This article was published 27/9/2010 (2068 days ago), so information in it may no longer be current.
Little did now-retired broadcaster/journalist Bob Picken realize it, but he was sent back to work for one more night on Monday.
It seemed only proper to have a Manitoba Golf Hall of Fame and Museum inductee with such wealth of knowledge comment on his 2010 classmates Terry Hashimoto, Rob McMillan and Aileen Robertson.
"They are standouts because they are three of the most gifted and talented golfers that Manitoba has produced," the 78-year-old Picken began. "Look at their records and see what they have achieved.
"Terry Hashimoto, both as a pro and and an amateur, has Manitoba Open and Manitoba Amateur championships.
"Rob, he's tremendous. Robbie is among the very, very best golfers we have ever produced here in this province.
"Aileen, on the other hand, I admired her for her focus and her determination. The fact that she was small in stature, she got the most out of what she had and she played against some of the best in the business and in Canada and I think she proved what she was made of in winning the Canadian Amateur in 1994, that she really belonged.
"And it's really flattering for me to be included on a night when they're inducted."
Picken, who's still working hard to maintain his 15-handicap, was inducted into the Hall as a builder on Monday night. He has had a remarkable career, also covering curling, baseball and football and has been inducted into Canadian and Manitoba halls of fame in those sports.

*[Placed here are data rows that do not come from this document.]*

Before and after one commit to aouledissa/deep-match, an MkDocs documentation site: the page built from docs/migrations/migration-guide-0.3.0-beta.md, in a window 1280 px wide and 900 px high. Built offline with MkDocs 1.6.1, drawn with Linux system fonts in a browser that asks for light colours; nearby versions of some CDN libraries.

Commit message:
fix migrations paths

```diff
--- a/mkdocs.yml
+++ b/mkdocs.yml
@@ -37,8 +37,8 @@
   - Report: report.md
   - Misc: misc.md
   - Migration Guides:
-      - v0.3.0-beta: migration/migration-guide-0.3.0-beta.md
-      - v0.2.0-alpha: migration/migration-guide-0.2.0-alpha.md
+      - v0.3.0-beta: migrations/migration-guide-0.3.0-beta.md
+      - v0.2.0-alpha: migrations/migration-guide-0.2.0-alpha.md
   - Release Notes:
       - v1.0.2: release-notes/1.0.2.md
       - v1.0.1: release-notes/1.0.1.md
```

Alongside the three players that accompanied him at the induction ceremony at the McPhillips Station Casino ballroom, it's an elite class.

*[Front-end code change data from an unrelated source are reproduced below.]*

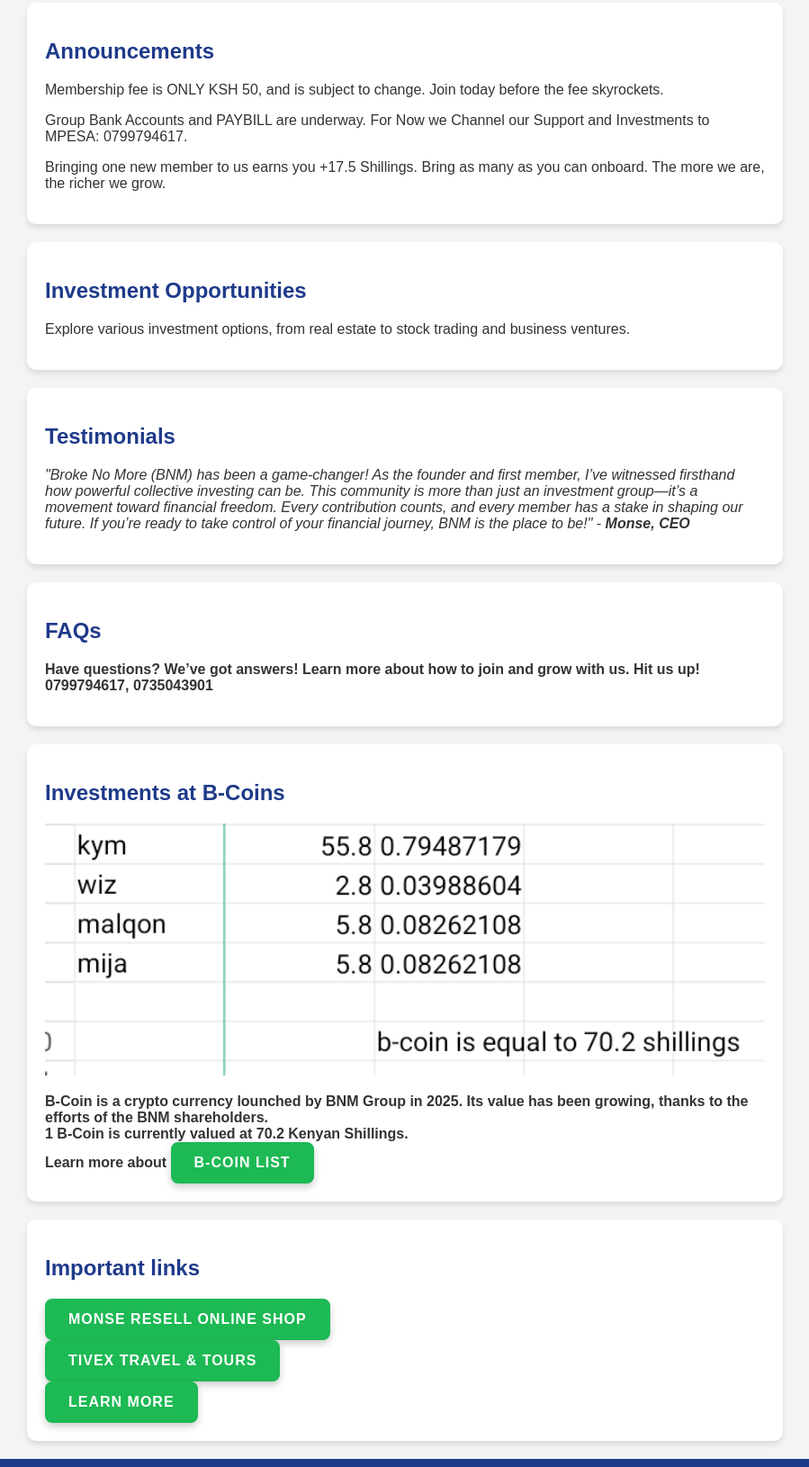
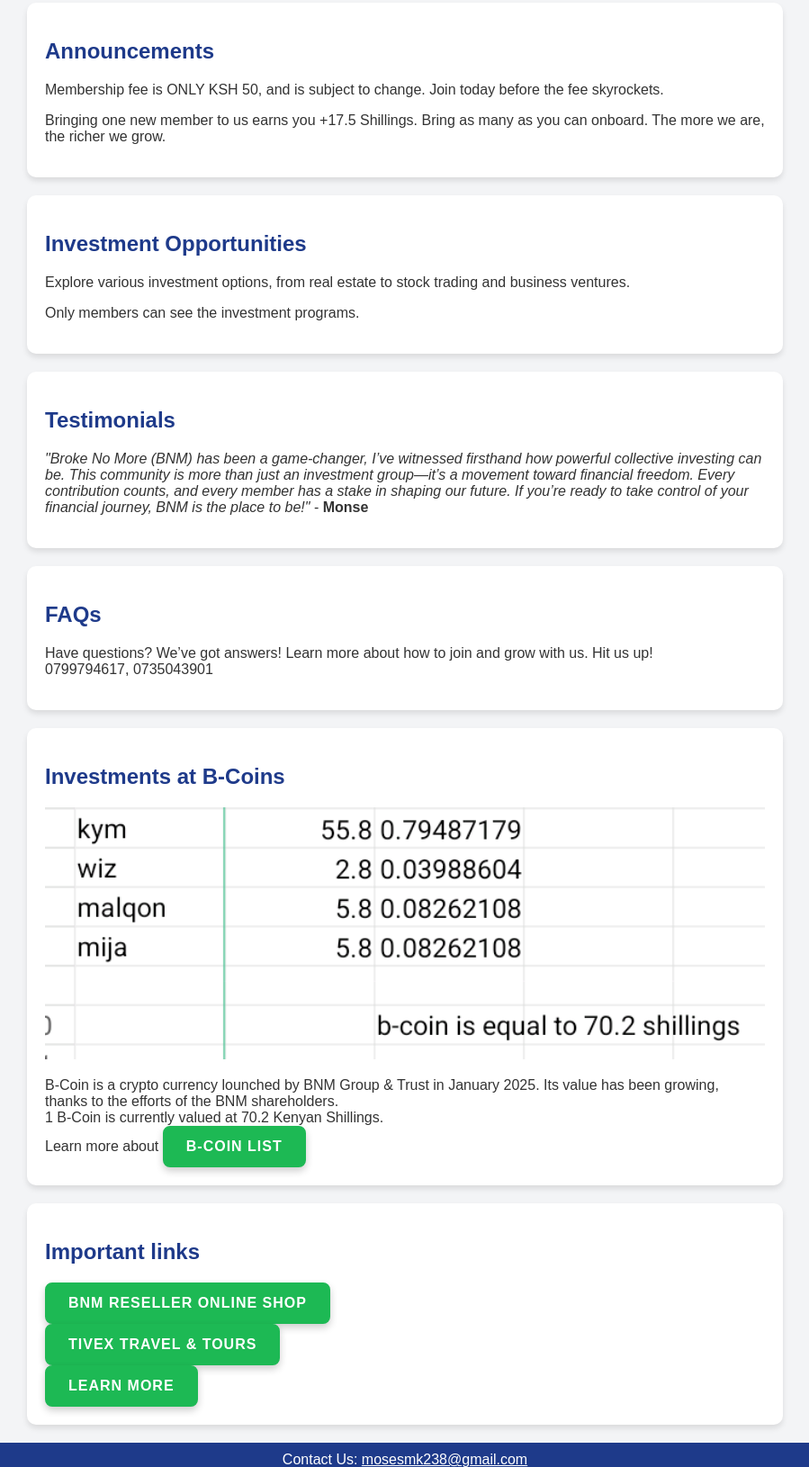
Before and after one commit to mon2e/bnm, a plain HTML site: page index.html in a window 1280 px wide. Shown: the part 1170-2800 px from the top of the page at 90% size, without its empty margins (190-1089 px from the left). Drawn offline with Linux system fonts and the light colour scheme.

Commit message:
Update index.html

```diff
--- a/index.html
+++ b/index.html
@@ -133,7 +133,7 @@
 <body>
     <header>Broke No More (BNM) - Your Path to Financial Freedom</header>
 	<div class="bnm-logo-container">
-    <img src="bnmlogo.jpg" alt="BNM Logo" class="bnm-logo">
+    <img src="bnmlogo.JPG" alt="BNM Logo" class="bnm-logo">
 </div>
 
     <div class="container">
@@ -145,7 +145,7 @@
 	<div class="carousel">
     <div class="carousel-images">
         <img src="bnmlogo.jpg" class="carousel-img">
-        <img src="bnmlogo3.jpg" class="carousel-img">
+        <img src="bnmlogo3.JPG" class="carousel-img">
         <img src="bnmlogo2.webp" class="carousel-img">
     </div>
 </div>
@@ -158,27 +158,32 @@
             <li>Profits are shared based on contribution percentages.</li>
             <li>Members have a say in investment decisions.</li>
         </ul>
-	    <p>Join our <a href="https://chat.whatsapp.com/BhuOXCA9Ha8CsCvZ0H4GYB" class="bnm-button">whatsapp group chat</a> </p>
+		<p>Join our <a href="https://chat.whatsapp.com/BhuOXCA9Ha8CsCvZ0H4GYB" class="bnm-button">whatsapp group chat</a> </p>
     </div>
-
 	</div>
 
 	    <div class="container">
 			<h2>Announcements</h2>
 			<p>Membership fee is ONLY KSH 50, and is subject to change. Join today before the fee skyrockets.</p>
-			<p>Group Bank Accounts and PAYBILL are underway. For Now we Channel our Support and Investments to MPESA: 0799794617.</p>
+
 
 			<p>Bringing one new member to us earns you +17.5 Shillings. Bring as many as you can onboard. The more we are, the richer we grow.</p>
 		</div>
 
+
+
     <div class="container">
         <h2>Investment Opportunities</h2>
         <p>Explore various investment options, from real estate to stock trading and business ventures.</p>
+		<p>Only members can see the investment programs.
     </div>
 
     <div class="container">
         <h2>Testimonials</h2>
-        <p><em>"Broke No More (BNM) has been a game-changer! As the founder and first member, I’ve witnessed firsthand how powerful collective investing can be. This community is more than just an investment group—it’s a movement toward financial freedom. Every contribution counts, and every member has a stake in shaping our future. If you’re ready to take control of your financial journey, BNM is the place to be!" - <b>Monse, CEO<b></em></p>
+        <p><em>"Broke No More (BNM) has been a game-changer, I’ve witnessed firsthand
+			how powerful collective investing can be. This community is more than just an investment group—it’s a movement
+			toward financial freedom. Every contribution counts, and every member has a stake in shaping our future.
+		If you’re ready to take control of your financial journey, BNM is the place to be!" </em>- <b>Monse</B></p>
     </div>
 
     <div class="container">
@@ -189,16 +194,17 @@
 	<div class="container">
         <h2>Investments at B-Coins</h2>
         <p><img src="bcoin.png" width="100%"></p>
-		B-Coin is a crypto currency lounched by BNM Group in 2025. Its value has been growing, thanks to the efforts of the BNM shareholders. <br>1 B-Coin is currently valued at 70.2 Kenyan Shillings. <br>Learn more about <a href="https://moseskaberia.github.io/reseller/" class="bnm-button">B-Coin List</a><br>
+		B-Coin is a crypto currency lounched by BNM Group & Trust in January 2025. Its value has been growing, thanks to the
+		efforts of the BNM shareholders. <br>1 B-Coin is currently valued at 70.2 Kenyan Shillings.<br>Learn more about <a href="" class="bnm-button">B-Coin List</a><br>
     </div>
+
 	<div class="container">
         <h2>Important links</h2>
 
-        <a href="https://mon2e.github.io/reseller/" class="bnm-button">Monse Resell Online Shop</a><br>
-	<a href="https://mon2e.github.io/tivex/" class="bnm-button">Tivex Travel & Tours</a><br>
-        <a href="https://mon2e.github.io/moses/" class="bnm-button">Learn More</a>
-
-    </div>
+        <a href="https://moseskaberia.github.io/reseller/" class="bnm-button">BNM Reseller Online Shop</a><br>
+		<a href="https://moseskaberia.github.io/tivex/" class="bnm-button">Tivex Travel & Tours</a><br>
+        <a href="https://moseskaberia.github.io/moses/" class="bnm-button">Learn More</a>
+	</Div>
 
     <footer>
         Contact Us: <a href="">mosesmk238@gmail.com</a>
```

Robertson, now 41, turned pro in 1998 and is a teacher and coach at Henry Brunton Golf near Toronto. Before that, she won two Manitoba junior titles and an impressive six Amateurs as the province's dominant female player in the 1990's. In 1994, she added the Canadian Women's Amateur title to her resume, lifting her to Manitoba's golfer of the year award.
"I don't think this has sunk in yet," Robertson said Monday. "The last few days, a bit, because I think being back in Winnipeg and going out to St. Charles just to look around, you start getting those old feelings and emotions.
"But it really hasn't hit me, the magnitude of it all. It's tremendously exciting and such an extreme honour.
"There are so many people to thank."
Hashimoto, now 52, is one of the founders of the popular Canadian golf brand, Jazz Golf.
His amateur resume, both before and after a trip to the pro ranks, earned him Manitoba player of the year award in three different decades.
His second of two Manitoba Amateur titles (1998) came 13 years after his first and marked the first time any player had won the province's top three competitive events -- the match play title, the Amateur and the mid-amateur -- in one season.
"I just feel proud about being part of the group," he said Monday. "We all had careers. I knew Aileen since she was young; I knew Robbie and sponsored him a bit and I knew Bob from when he was sticking a microphone in my throat.
"I'm humbled, too, because I didn't think it would mean much to me but it does and I'm exceptionally pleased that my mom (Christine) and my son (Ben) are here."
McMillan, just 34, will always have a place among Manitoba's best golf memories for his 1996 Manitoba Open victory, when as an amateur, he beat the best Canadian Tour pros.
He earned three CanTour victories in total, along with a Canadian Amateur, four Manitoba juniors, three Canadian juniors, three Manitoba Amateurs, five Manitoba golfer of the year awards and two Manitoba male athlete of the year awards.
"To be honest, maybe in the last couple of weeks it's hit home," he said of his induction. "If anything, it makes you take a step back and appreciate some of the things you did, things you take for granted after a long period of time.
"I also appreciate the people I'm going into the Hall with. That's one of the coolest things."